New York-based Human Rights Watch said hundreds of prisoners were killed in Abu Salim prison on June 28 and 29, 1996, after prison security officers reportedly opened fire on inmates who had revolted over poor conditions.

Sarah Leah Whitson, executive director of the Middle East and North Africa division at Human Rights Watch, said the Libyan government had failed to disclose vital information on the tragedy. 

"The government must allow an independent investigation into the incident and punish anyone found to have ordered or committed such a horrible crime," she said in a statement released on Thursday.

Libyan leader Muammar al-Qadhafi and other officials have acknowledged that security forces killed some prisoners, but said it was in correct response to the prison revolt.

The head of Libya's Internal Security Agency told Human Rights Watch in May 2005 that the government had opened an investigation into the incident, but it is not clear when or if these findings will be published. 

'Poor conditions'

Human Rights Watch said it had interviewed a former prisoner called Hussein al-Shafa'i, who alleged that security forces killed up to 1,200 prisoners and then disposed of the bodies.

"I was asked by the prison guards to wash the watches that were taken from the bodies of the dead prisoners and were covered in blood"

Hussain al-Shafa'i,
former prisoner at Abu Salim

The former inmate, now in the US seeking asylum, said the incident began about 4.40pm on June 28, when prisoners in one section of the prison seized a guard named Omar who was bringing their food.

Many others later escaped their cells, angered by restricted family visits and poor living conditions, which had deteriorated after some prisoners escaped the previous year, al-Shafa'i said.

After a hostage situation was apparently mediated, security forces entered the prison and divided up the prisoners before a grenade was thrown and the forces opened fire with machine guns, he added.

"I was asked by the prison guards to wash the watches that were taken from the bodies of the dead prisoners and were covered in blood," al-Shafa'i told the rights organisation.

He said he calculated the number of dead by the number of meals he was told to prepare after the incident.

Many of the bodies were then buried in a trench in the facility, but they have since been removed, he said.

The Libyan Human Rights Solidarity, a Libyan rights group based in Switzerland, says that since 2001 the authorities have notified 112 families that a relative held in Abu Salim was dead, without providing the body or details on the cause of death.

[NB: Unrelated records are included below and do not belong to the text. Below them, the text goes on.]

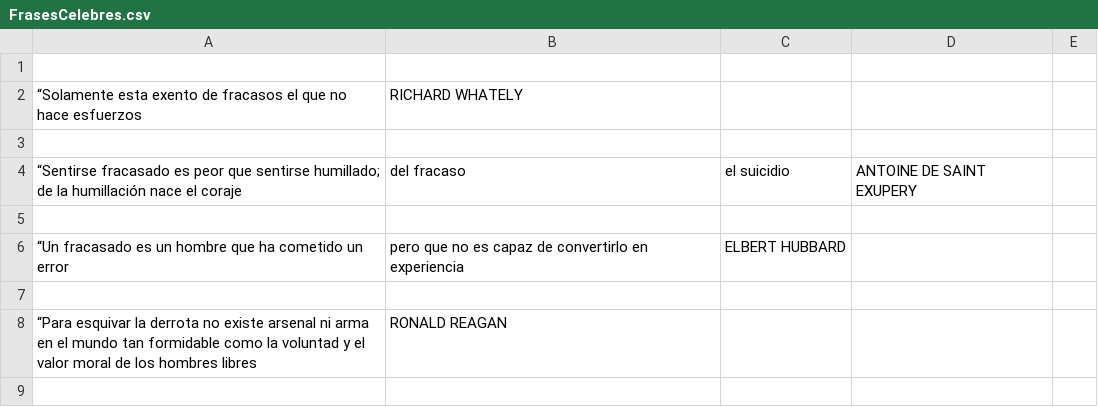
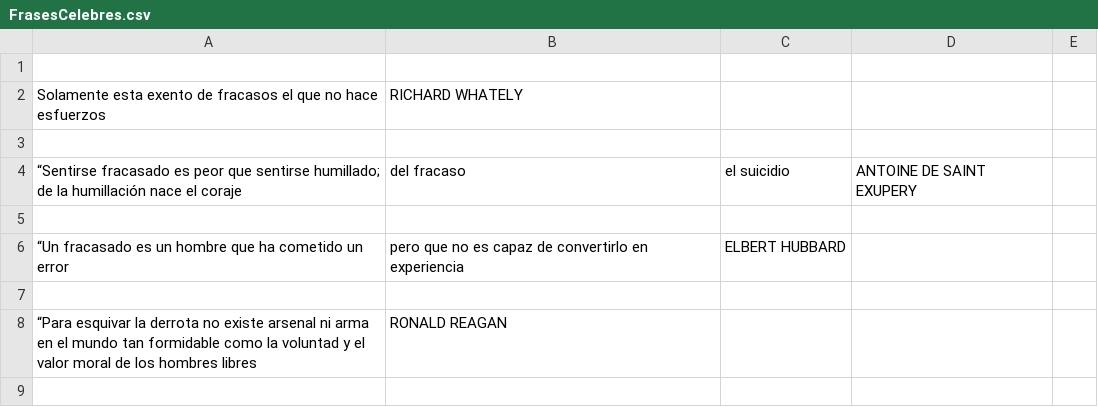
Before and after one commit to Funpei/chatBot, a CSV file: DataSet/FrasesCelebres.csv, drawn as a sheet; only a part is shown.

Commit message:
Update FrasesCelebres.csv

```diff
--- a/DataSet/FrasesCelebres.csv
+++ b/DataSet/FrasesCelebres.csv
@@ -1,3 +1,3 @@
 
-“Solamente esta exento de fracasos el que no hace esfuerzos, RICHARD WHATELY
+Solamente esta exento de fracasos el que no hace esfuerzos, RICHARD WHATELY
 
```
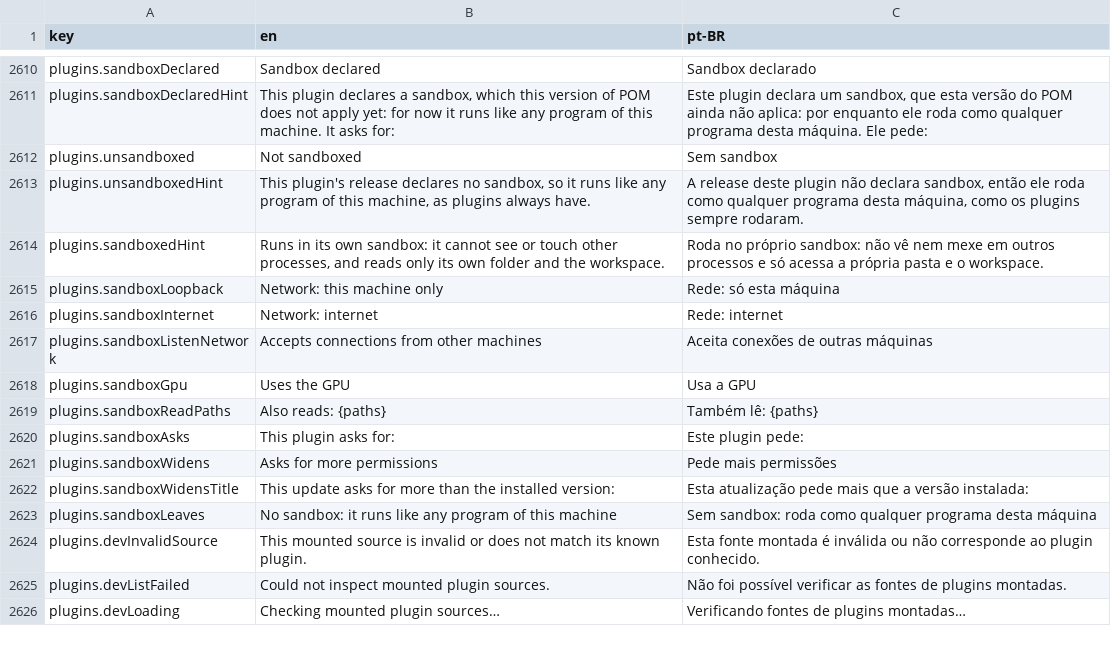
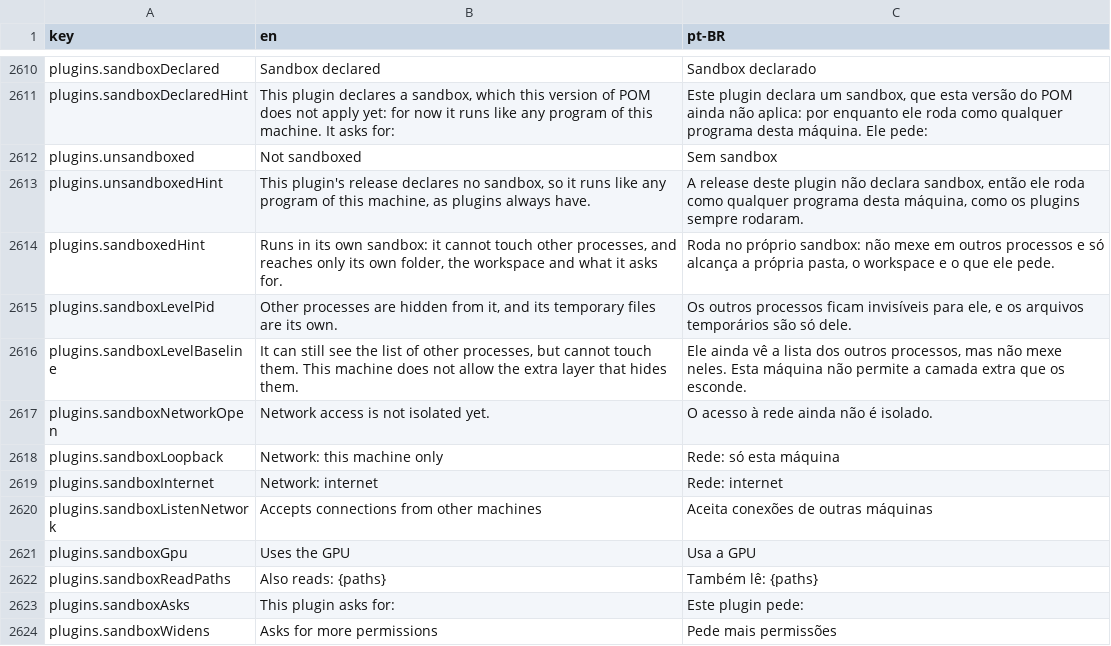
Before and after one commit to pieceofmindcloud/pom, a CSV file: apps/frontend/src/i18n/messages.csv, drawn as a sheet; only a part is shown, gaps mark what is left out; the shorter side is filled out with more unchanged rows.

```diff
--- a/apps/frontend/src/i18n/messages.csv
+++ b/apps/frontend/src/i18n/messages.csv
@@ -2613,3 +2613,6 @@ plugins.unsandboxed,Not sandboxed,Sem sandbox
 plugins.unsandboxedHint,"This plugin's release declares no sandbox, so it runs like any program of this machine, as plugins always have.","A release deste plugin não declara sandbox, então ele roda como qualquer programa desta máquina, como os plugins sempre rodaram."
-plugins.sandboxedHint,"Runs in its own sandbox: it cannot see or touch other processes, and reads only its own folder and the workspace.","Roda no próprio sandbox: não vê nem mexe em outros processos e só acessa a própria pasta e o workspace."
+plugins.sandboxedHint,"Runs in its own sandbox: it cannot touch other processes, and reaches only its own folder, the workspace and what it asks for.","Roda no próprio sandbox: não mexe em outros processos e só alcança a própria pasta, o workspace e o que ele pede."
+plugins.sandboxLevelPid,"Other processes are hidden from it, and its temporary files are its own.","Os outros processos ficam invisíveis para ele, e os arquivos temporários são só dele."
+plugins.sandboxLevelBaseline,"It can still see the list of other processes, but cannot touch them. This machine does not allow the extra layer that hides them.","Ele ainda vê a lista dos outros processos, mas não mexe neles. Esta máquina não permite a camada extra que os esconde."
+plugins.sandboxNetworkOpen,"Network access is not isolated yet.","O acesso à rede ainda não é isolado."
 plugins.sandboxLoopback,Network: this machine only,Rede: só esta máquina
```
Also changed, not shown: 24 other files.
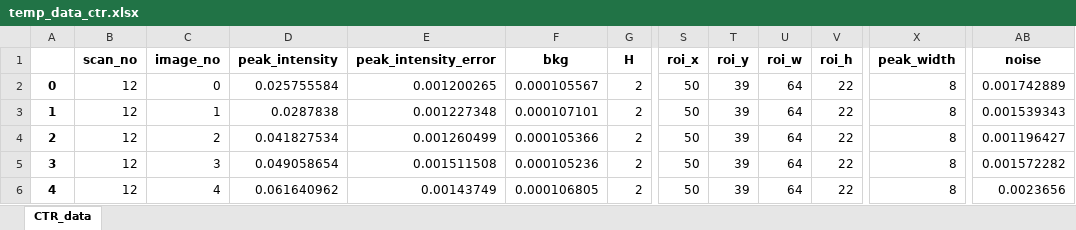
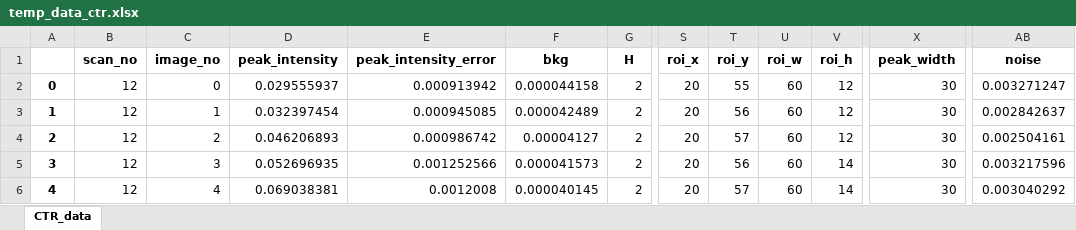
Before and after one commit to jackey-qiu/DaFy, an Excel workbook: dump_files/temp_data_ctr.xlsx, sheet CTR_data, drawn as a sheet; only a part is shown, gaps mark what is left out; values as stored, in another font and other column widths than the file's, no borders; the diff covers the shown part only; the diff names each change by its address in the sheet, - before the commit and + after, or states it on an @@ line.

Commit message:
clean up superrod;peak tracker implimented in ctr data analysis

```diff
--- a/dump_files/temp_data_ctr.xlsx (sheet CTR_data)
+++ b/dump_files/temp_data_ctr.xlsx (sheet CTR_data)
-D2 (peak_intensity): 0.025755584
+D2 (peak_intensity): 0.029555937
-E2 (peak_intensity_error): 0.001200265
+E2 (peak_intensity_error): 0.000913942
-F2 (bkg): 0.000105567
+F2 (bkg): 0.000044158
-S2:S6 (roi_x): 50
+S2:S6 (roi_x): 20
-T2 (roi_y): 39
+T2 (roi_y): 55
-U2:U6 (roi_w): 64
+U2:U6 (roi_w): 60
-V2:V4 (roi_h): 22
+V2:V4 (roi_h): 12
-X2:X6 (peak_width): 8
+X2:X6 (peak_width): 30
-AB2 (noise): 0.001742889
+AB2 (noise): 0.003271247
-D3 (peak_intensity): 0.0287838
+D3 (peak_intensity): 0.032397454
-E3 (peak_intensity_error): 0.001227348
+E3 (peak_intensity_error): 0.000945085
-F3 (bkg): 0.000107101
+F3 (bkg): 0.000042489
-T3 (roi_y): 39
+T3 (roi_y): 56
-AB3 (noise): 0.001539343
+AB3 (noise): 0.002842637
-D4 (peak_intensity): 0.041827534
+D4 (peak_intensity): 0.046206893
-E4 (peak_intensity_error): 0.001260499
+E4 (peak_intensity_error): 0.000986742
-F4 (bkg): 0.000105366
+F4 (bkg): 0.00004127
-T4 (roi_y): 39
+T4 (roi_y): 57
-AB4 (noise): 0.001196427
+AB4 (noise): 0.002504161
-D5 (peak_intensity): 0.049058654
+D5 (peak_intensity): 0.052696935
-E5 (peak_intensity_error): 0.001511508
+E5 (peak_intensity_error): 0.001252566
-F5 (bkg): 0.000105236
+F5 (bkg): 0.000041573
-T5 (roi_y): 39
+T5 (roi_y): 56
-V5:V6 (roi_h): 22
+V5:V6 (roi_h): 14
-AB5 (noise): 0.001572282
+AB5 (noise): 0.003217596
-D6 (peak_intensity): 0.061640962
+D6 (peak_intensity): 0.069038381
-E6 (peak_intensity_error): 0.00143749
+E6 (peak_intensity_error): 0.0012008
-F6 (bkg): 0.000106805
+F6 (bkg): 0.000040145
-T6 (roi_y): 39
+T6 (roi_y): 57
-AB6 (noise): 0.0023656
+AB6 (noise): 0.003040292
```
Also changed, not shown: 21 removed rows and 81 edited cells elsewhere in this sheet, 43 other files.
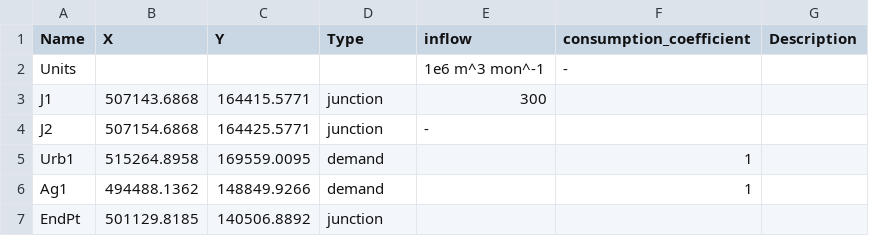
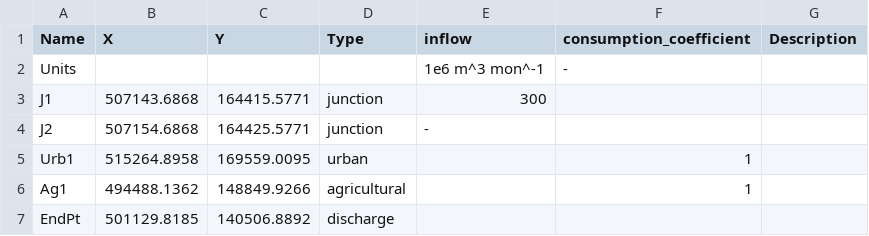
Before and after one commit to UMWRG/demos, a CSV file: data/demo1/nodes.csv, drawn as a sheet.

```diff
--- a/data/demo1/nodes.csv
+++ b/data/demo1/nodes.csv
@@ -4,4 +4,4 @@ J1      ,507143.6868,164415.5771, junction          ,300,
 J2,507154.6868,164425.5771, junction          ,-,                         ,
-Urb1    ,515264.8958,169559.0095, demand            ,       ,1,
-Ag1     ,494488.1362,148849.9266, demand            ,       ,1,
-EndPt   ,501129.8185,140506.8892, junction          ,       ,                         ,
+Urb1    ,515264.8958,169559.0095, urban            ,       ,1,
+Ag1     ,494488.1362,148849.9266, agricultural     ,       ,1,
+EndPt   ,501129.8185,140506.8892, discharge          ,       ,                         ,
```
Also changed, not shown: data/demo1/links.csv, 25 other files.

An additional 238 families say they have lost contact with a relative who was a prisoner at the facility.